The coffee growing areas of Central America are being greatly affected by pests and diseases as a result of climate change, consequently the livelihoods of small and medium-sized producers, as well as local workers and migrants from subsistence and under-subsistence agriculture regions are exposed, since their survival is closely linked to coffee farming. (FEWS NET Central America, 2008)

Other environmental impacts related to  coffee planting are: the change of coffee varieties; the intensification of coffee management through a greater use of agrochemicals and less shade; the conversion of coffee to other agricultural land uses; the expansion of coffee in forested areas; and the urbanization of coffee landscapes. (Wheel, 2021)

All the conditions of the international market and climate change make coffee producers the ones who bear the burden. (El Financiero, 2014).

Expectations in the reactivation of the coffee sector through responsible consumption

In El Salvador, the recovery of the coffee sector is continuing, including strategies aimed at the production of specialty coffees of the Bourbon, Geisha and Pacamaras varieties, in order to provide greater profits to farmers.

The coffee production system in the countries of the Central American region also generates important environmental benefits such as carbon fixation, the production of clean water or contributions to the conservation of biodiversity. (SICA) .

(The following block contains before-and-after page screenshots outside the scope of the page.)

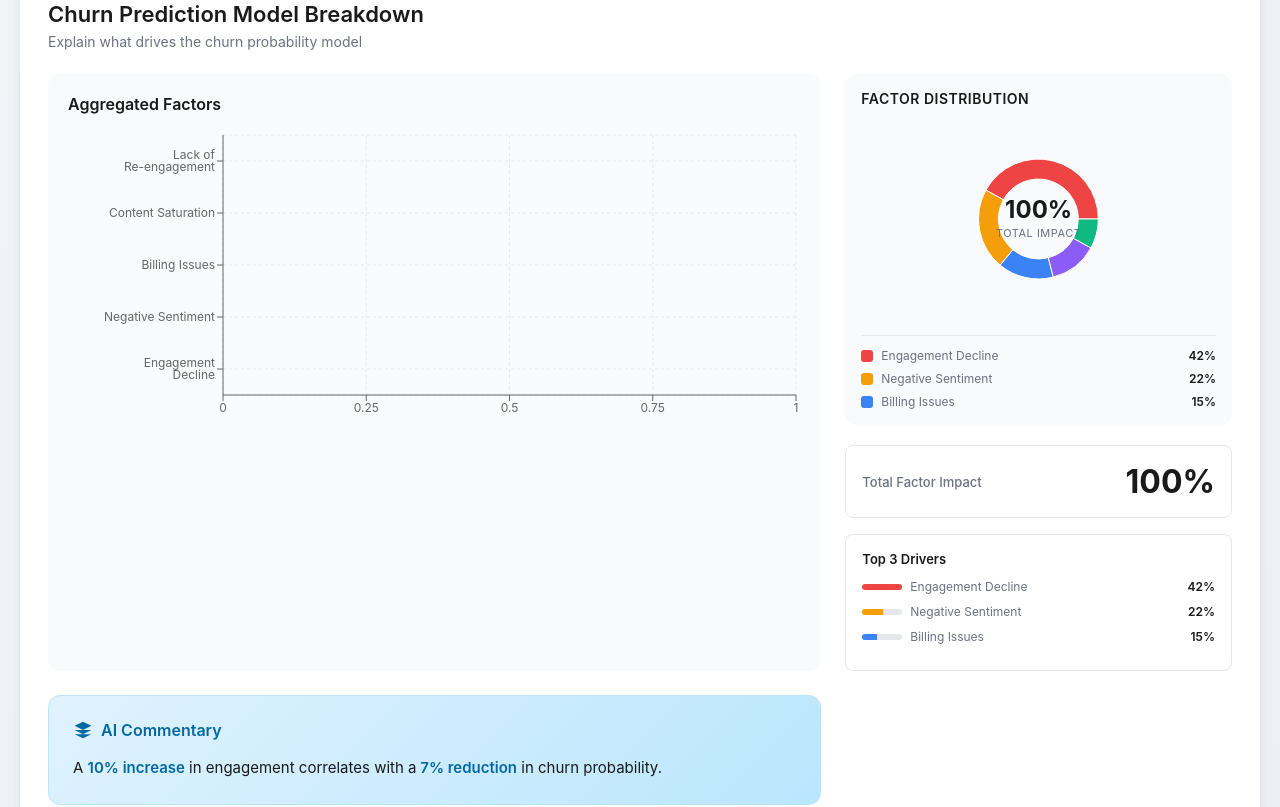
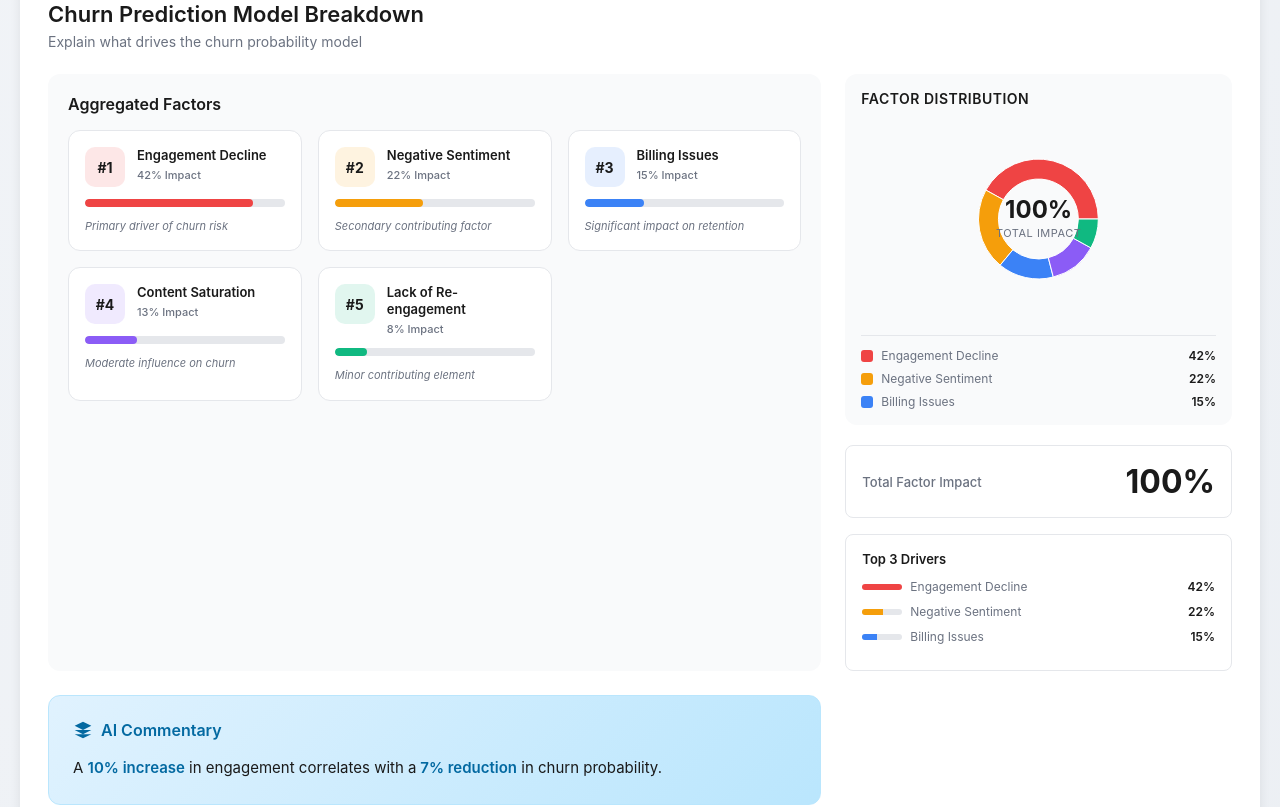
Before and after one commit to arunabh88/ChurnDashboard, a React (Vite) app: page / in a window 1280 px wide. Shown: the part 2360-3167 px from the top of the page. Built offline with nearby package versions, Linux system fonts and the light colour scheme.

Commit message:
Replace bar chart with card-based visualization for Aggregated Factors

```diff
--- a/src/components/ModelBreakdown.css
+++ b/src/components/ModelBreakdown.css
@@ -180,6 +180,94 @@
   border-radius: 12px;
 }
 
+.factor-cards-grid {
+  display: grid;
+  grid-template-columns: repeat(auto-fit, minmax(200px, 1fr));
+  gap: 16px;
+  margin-top: 16px;
+}
+
+.factor-card {
+  background: white;
+  border-radius: 12px;
+  padding: 16px;
+  border: 1px solid #e5e7eb;
+  transition: all 0.3s;
+}
+
+.factor-card:hover {
+  transform: translateY(-2px);
+  box-shadow: 0 4px 12px rgba(0, 0, 0, 0.1);
+  border-color: #d1d5db;
+}
+
+.factor-card-header {
+  display: flex;
+  align-items: flex-start;
+  gap: 12px;
+  margin-bottom: 12px;
+}
+
+.factor-icon-wrapper {
+  width: 40px;
+  height: 40px;
+  border-radius: 10px;
+  display: flex;
+  align-items: center;
+  justify-content: center;
+  flex-shrink: 0;
+}
+
+.factor-rank {
+  font-size: 14px;
+  font-weight: 700;
+  color: #1a1a1a;
+}
+
+.factor-info {
+  flex: 1;
+}
+
+.factor-name-card {
+  font-size: 13px;
+  font-weight: 600;
+  color: #1a1a1a;
+  margin-bottom: 4px;
+  line-height: 1.3;
+}
+
+.factor-percentage {
+  font-size: 11px;
+  color: #6b7280;
+  font-weight: 500;
+}
+
+.factor-progress-wrapper {
+  margin: 12px 0;
+}
+
+.factor-progress-bar {
+  width: 100%;
+  height: 8px;
+  background: #e5e7eb;
+  border-radius: 4px;
+  overflow: hidden;
+}
+
+.factor-progress-fill {
+  height: 100%;
+  border-radius: 4px;
+  transition: width 0.5s ease;
+}
+
+.factor-description {
+  font-size: 11px;
+  color: #6b7280;
+  font-style: italic;
+  margin-top: 8px;
+  line-height: 1.4;
+}
+
 .chart-title {
   font-size: 18px;
   font-weight: 600;
--- a/src/components/ModelBreakdown.jsx
+++ b/src/components/ModelBreakdown.jsx
@@ -29,19 +29,42 @@ function ModelBreakdown() {
       <div className="model-content">
         <div className="factors-chart">
           <h3 className="chart-title">Aggregated Factors</h3>
-          <ResponsiveContainer width="100%" height={300}>
-            <BarChart data={factors} layout="horizontal">
-              <CartesianGrid strokeDasharray="3 3" stroke="#e5e7eb" />
-              <XAxis type="number" tick={{ fontSize: 12 }} />
-              <YAxis dataKey="factor" type="category" tick={{ fontSize: 12 }} width={150} />
-              <Tooltip />
-              <Bar dataKey="value">
-                {factors.map((entry, index) => (
-                  <Cell key={`cell-${index}`} fill={entry.color} />
-                ))}
-              </Bar>
-            </BarChart>
-          </ResponsiveContainer>
+          <div className="factor-cards-grid">
+            {factors.map((factor, index) => {
+              const percentage = (factor.value / 50) * 100
+              return (
+                <div key={index} className="factor-card">
+                  <div className="factor-card-header">
+                    <div className="factor-icon-wrapper" style={{ backgroundColor: factor.color + '20' }}>
+                      <span className="factor-rank">#{index + 1}</span>
+                    </div>
+                    <div className="factor-info">
+                      <div className="factor-name-card">{factor.factor}</div>
+                      <div className="factor-percentage">{factor.value}% Impact</div>
+                    </div>
+                  </div>
+                  <div className="factor-progress-wrapper">
+                    <div className="factor-progress-bar">
+                      <div
+                        className="factor-progress-fill"
+                        style={{
+                          width: `${percentage}%`,
+                          backgroundColor: factor.color
+                        }}
+                      />
+                    </div>
+                  </div>
+                  <div className="factor-description">
+                    {index === 0 && "Primary driver of churn risk"}
+                    {index === 1 && "Secondary contributing factor"}
+                    {index === 2 && "Significant impact on retention"}
+                    {index === 3 && "Moderate influence on churn"}
+                    {index === 4 && "Minor contributing element"}
+                  </div>
+                </div>
+              )
+            })}
+          </div>
         </div>
 
         <div className="model-insights">
```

In the region, coffee growing areas coincide with ecologically important areas, such as conservation or protected forests, so they provide ecosystem services such as carbon capture and maintenance of the water cycle. Therefore, the sustainability of coffee plantations has positive impacts  on the very conservation of biodiversity.

The importance of coffee for environmental sustainability consists in the valuation of environmental services and the promotion of sustainable agriculture. However, this is made difficult by the persistence of the situation of inequality in the distribution of income in the rural coffee sector, caused by the low prices they receive for their product and the effects of global environmental change and pests such as Roya. Therefore, it is important to reactivate solidarity production chains through fair prices.

Hence  the importance of consuming  “specialty” coffee, which is grown under greater quality controls – including organic coffees (without the use of agrochemicals) – in sustainable areas.  In addition, they have the most important certifications, which in some way ensure a better use of the land and better treatment of the coffee grower; among these certifiers we find: Fair Trade, Organic, Rainforest Alliance, Micro Lot and Forest Management.


CentralAmericaData (2017).  “Central America: Coffee export figures” <> obtained from the website on 05/03/2022

Little Katherine;  Gaitán, Nelson and Vargas, Luis (2013).  “Description of the agroproductive-commercial dynamics of the coffee subsector in El Salvador and approximation to the analysis of equidistribution of the income generated, 1990-2011”, Revista Realidad No. 137, 2013, pp. 417-460.  Central American University “José Simeón Cañas” (UCA).

The Financier (2014). “How much does your cup of coffee cost? ” The Newsroom March 13, 2014

FEWS NET (2008).  COUNTRY/REGION.  Famine Early Warning System Network.  Special Report Centroamérica.

Libertad, Alejandra (2022). “The salvation of coffee would be in Colombia” Published on Servindi – Servicios de Comunicación Intercultural (

Rueda, Aleida (2021).  “How to produce coffee without risking the ecosystem that allows it to be grown?”, Published on Servindi – Intercultural Communication Services (

Central American  Integration System (SICA).  Situation of coffee in Central America, obtained from the website on 05/03/2022

Article: Ana Pohlenz
From: San Cristóbal de Las Casas, Chiapas.
PhD in Latinoamerican studies from UNAM. She research topics related with socio-environmental conflicts

Recommended Book: Historias y Poemas de una Lucha de Clases. Stories and Poems of a Class Struggle, Roque Dalton